There are only two locking mechanisms on this Kenmore heavy duty capacity 90 series clothes dryer bottom cover.  One on each end about 3.5" - 4" from the end of the panel.

Close up view of the locking clips...please excuse the dust.  Just lift the cover right off of the bottom holders.

It doesn't matter how much you vacuum and sweep your floors, there will undoubtedly be dust accumulated inside of your dryer housing.  At one point a few years ago, my dryer was cutting off in the middle of a drying cycle.  The culprit was a large portion of accumulated dust inside the dryer housing.  The safety sensors were sensing fire hazard conditions due to accumulated dust upon the sensors and in the interior of the heating element housing, thus stopping the drying cycle.

So clean out your dryer at least once a year to prevent a potential house fire.

Next thing to do is to remove the dryer filter so that you can remove the motor cowl without damaging the filter.

Next using a 1/4" nut runner remove the top two screws on the cowl, one on each end.

BE CAREFUL...removing this cover because there is a fragile foam seal that seals the cover in place.
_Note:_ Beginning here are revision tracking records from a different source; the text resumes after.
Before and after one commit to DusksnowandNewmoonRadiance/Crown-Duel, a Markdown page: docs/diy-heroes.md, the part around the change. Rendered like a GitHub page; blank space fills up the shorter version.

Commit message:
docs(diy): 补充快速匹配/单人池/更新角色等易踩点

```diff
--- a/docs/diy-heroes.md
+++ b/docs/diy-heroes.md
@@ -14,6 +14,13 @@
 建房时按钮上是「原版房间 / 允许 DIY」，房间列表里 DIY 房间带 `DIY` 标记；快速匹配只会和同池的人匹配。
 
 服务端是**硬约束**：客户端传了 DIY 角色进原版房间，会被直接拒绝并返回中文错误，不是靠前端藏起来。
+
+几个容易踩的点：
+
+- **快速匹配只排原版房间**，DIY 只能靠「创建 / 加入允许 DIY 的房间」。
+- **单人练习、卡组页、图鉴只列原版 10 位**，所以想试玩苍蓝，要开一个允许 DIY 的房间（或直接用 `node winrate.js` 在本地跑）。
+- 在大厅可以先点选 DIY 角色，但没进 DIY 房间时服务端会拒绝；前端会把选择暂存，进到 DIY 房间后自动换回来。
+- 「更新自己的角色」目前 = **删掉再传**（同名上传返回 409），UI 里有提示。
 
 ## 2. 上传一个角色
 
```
Just take your time when removing the cover and you should not damage it.

vacuum and clean this cover thoroughly

Here you can see the foam seal that I mentioned earlier, now you know how to manipulate the cover during removal to prevent damage to this foam seal. Vacuum the interior area around this centrifugal fan.

Next remove the cover to gain entry inside of the heating element housing, just be extra careful and vacuum this out with a slim line attachment on your hose.  It is critical that there is not any dust inside of this housing to prevent any potential fires. Use care to not dislodge any of the wires and their holding apparatus.
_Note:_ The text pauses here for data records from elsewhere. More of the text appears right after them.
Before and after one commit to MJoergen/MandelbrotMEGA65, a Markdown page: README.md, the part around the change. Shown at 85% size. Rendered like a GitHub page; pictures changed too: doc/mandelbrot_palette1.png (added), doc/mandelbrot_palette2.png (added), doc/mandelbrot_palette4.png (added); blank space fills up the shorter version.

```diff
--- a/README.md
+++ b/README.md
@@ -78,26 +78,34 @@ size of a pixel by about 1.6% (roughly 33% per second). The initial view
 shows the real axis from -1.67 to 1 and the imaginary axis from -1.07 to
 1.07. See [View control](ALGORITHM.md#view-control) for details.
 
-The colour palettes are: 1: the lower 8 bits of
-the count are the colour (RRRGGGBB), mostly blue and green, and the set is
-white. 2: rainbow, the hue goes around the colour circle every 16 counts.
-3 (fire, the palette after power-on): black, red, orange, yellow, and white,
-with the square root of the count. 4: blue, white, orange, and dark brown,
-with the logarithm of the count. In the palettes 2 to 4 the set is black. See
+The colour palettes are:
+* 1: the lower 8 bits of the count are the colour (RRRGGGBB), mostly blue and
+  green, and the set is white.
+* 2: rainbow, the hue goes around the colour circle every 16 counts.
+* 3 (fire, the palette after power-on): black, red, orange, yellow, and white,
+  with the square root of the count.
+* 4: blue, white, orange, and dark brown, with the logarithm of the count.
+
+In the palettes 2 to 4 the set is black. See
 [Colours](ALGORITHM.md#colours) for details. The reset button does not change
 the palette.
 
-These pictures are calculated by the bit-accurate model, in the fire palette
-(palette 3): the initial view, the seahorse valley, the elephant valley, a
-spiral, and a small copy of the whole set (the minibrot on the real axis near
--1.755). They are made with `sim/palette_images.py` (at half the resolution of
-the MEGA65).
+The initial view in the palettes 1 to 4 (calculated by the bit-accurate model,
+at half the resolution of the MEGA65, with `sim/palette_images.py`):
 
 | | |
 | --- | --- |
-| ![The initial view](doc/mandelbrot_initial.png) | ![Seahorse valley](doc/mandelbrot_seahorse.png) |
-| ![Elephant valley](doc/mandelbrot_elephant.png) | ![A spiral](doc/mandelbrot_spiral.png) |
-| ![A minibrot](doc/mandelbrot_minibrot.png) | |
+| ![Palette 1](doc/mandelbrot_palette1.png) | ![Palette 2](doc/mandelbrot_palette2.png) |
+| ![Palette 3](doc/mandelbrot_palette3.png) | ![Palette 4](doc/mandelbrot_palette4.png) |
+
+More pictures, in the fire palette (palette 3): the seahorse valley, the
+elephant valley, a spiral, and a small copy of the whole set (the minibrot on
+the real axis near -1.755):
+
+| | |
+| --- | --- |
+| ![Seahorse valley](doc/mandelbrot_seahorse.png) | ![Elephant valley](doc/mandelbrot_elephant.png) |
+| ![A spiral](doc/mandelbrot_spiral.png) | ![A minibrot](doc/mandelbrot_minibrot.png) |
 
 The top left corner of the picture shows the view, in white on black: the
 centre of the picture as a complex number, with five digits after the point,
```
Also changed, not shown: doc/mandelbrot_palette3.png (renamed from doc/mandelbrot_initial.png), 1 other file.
All vacuumed out and ready for reassembly.

90 Series Kenmore heavy duty capacity clothes dryer.

If you need to gain access to more of the interior of your dryer, please visit my post here on gaining access to more of the interior..when you arrive there just scroll down a little bit and you will discover a picture tutorial on how to gain access into the inner most portions of the interior of your dryer.  To be able to remove drum (tub), dryer tub belt, motor access, etc;
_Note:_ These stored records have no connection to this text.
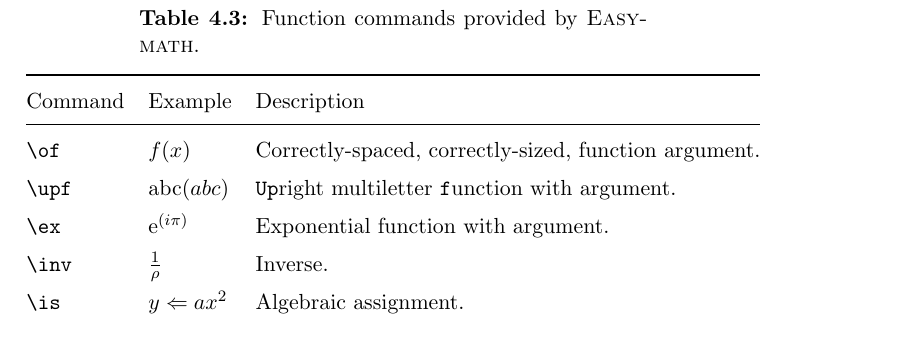
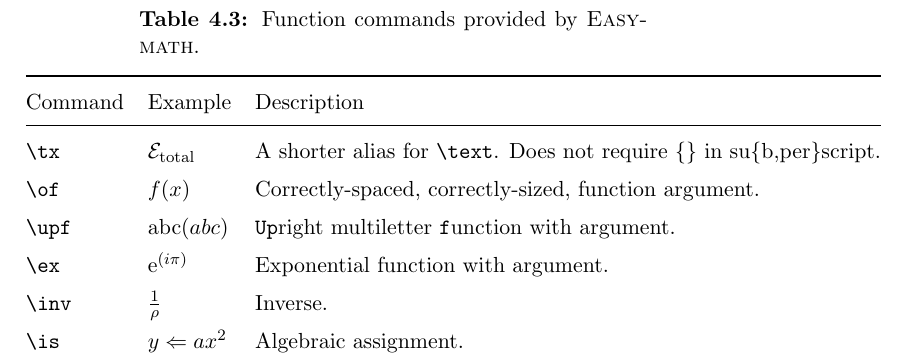
Before and after one commit to tylerjgriffiths/easymath, a LaTeX book (easymath_doc.tex, which reads easymath.sty): part of page 3 of 4, cut so that both start at the same text. Compiled offline with pdfLaTeX.

Commit message:
Added \tx command and documentation
This command is an alias to \text, except that it wraps the
output in curly braces. This allows it to be used as a subscript
without cluttering the TeX code with curly braces: for example,
\energy_{\text{total}} becomes \energy_\tx{total}.

```diff
--- a/easymath.sty
+++ b/easymath.sty
@@ -54,6 +54,8 @@
 %% Functions %%
 %%%%%%%%%%%%%%%
 
+%% A shorter alias for \text.
+\providecommand{\tx}[1]{\ensuremath{{\text{#1}}}}
 %% "Of", to provide arguments to functions with proper spacing.
 \providecommand{\of}[1]{\ensuremath{\!\br{#1}}}
 
--- a/easymath_doc.tex
+++ b/easymath_doc.tex
@@ -86,7 +86,8 @@
 \begin{tabular}{@{}lll@{}}
 \toprule
 Command & Example & Description\\
-\midrule
+  \midrule
+  \verb=\tx= & $\energy_\tx{total}$ & A shorter alias for \verb=\text=. Does not require \{\} in su\{b,per\}script.\\
 \verb=\of= & $f\of{x}$ & Correctly-spaced, correctly-sized, function argument. \\
 \verb=\upf= & $\upf{abc}{x}$ & \texttt{Up}right multiletter \texttt{f}unction with argument. \\
   \verb=\ex= & \ex{i\pi} & Exponential function with argument. \\
```
Also changed, not shown: easymath_doc.pdf.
If you found this post of dryer disassembly useful please

Take care, Chris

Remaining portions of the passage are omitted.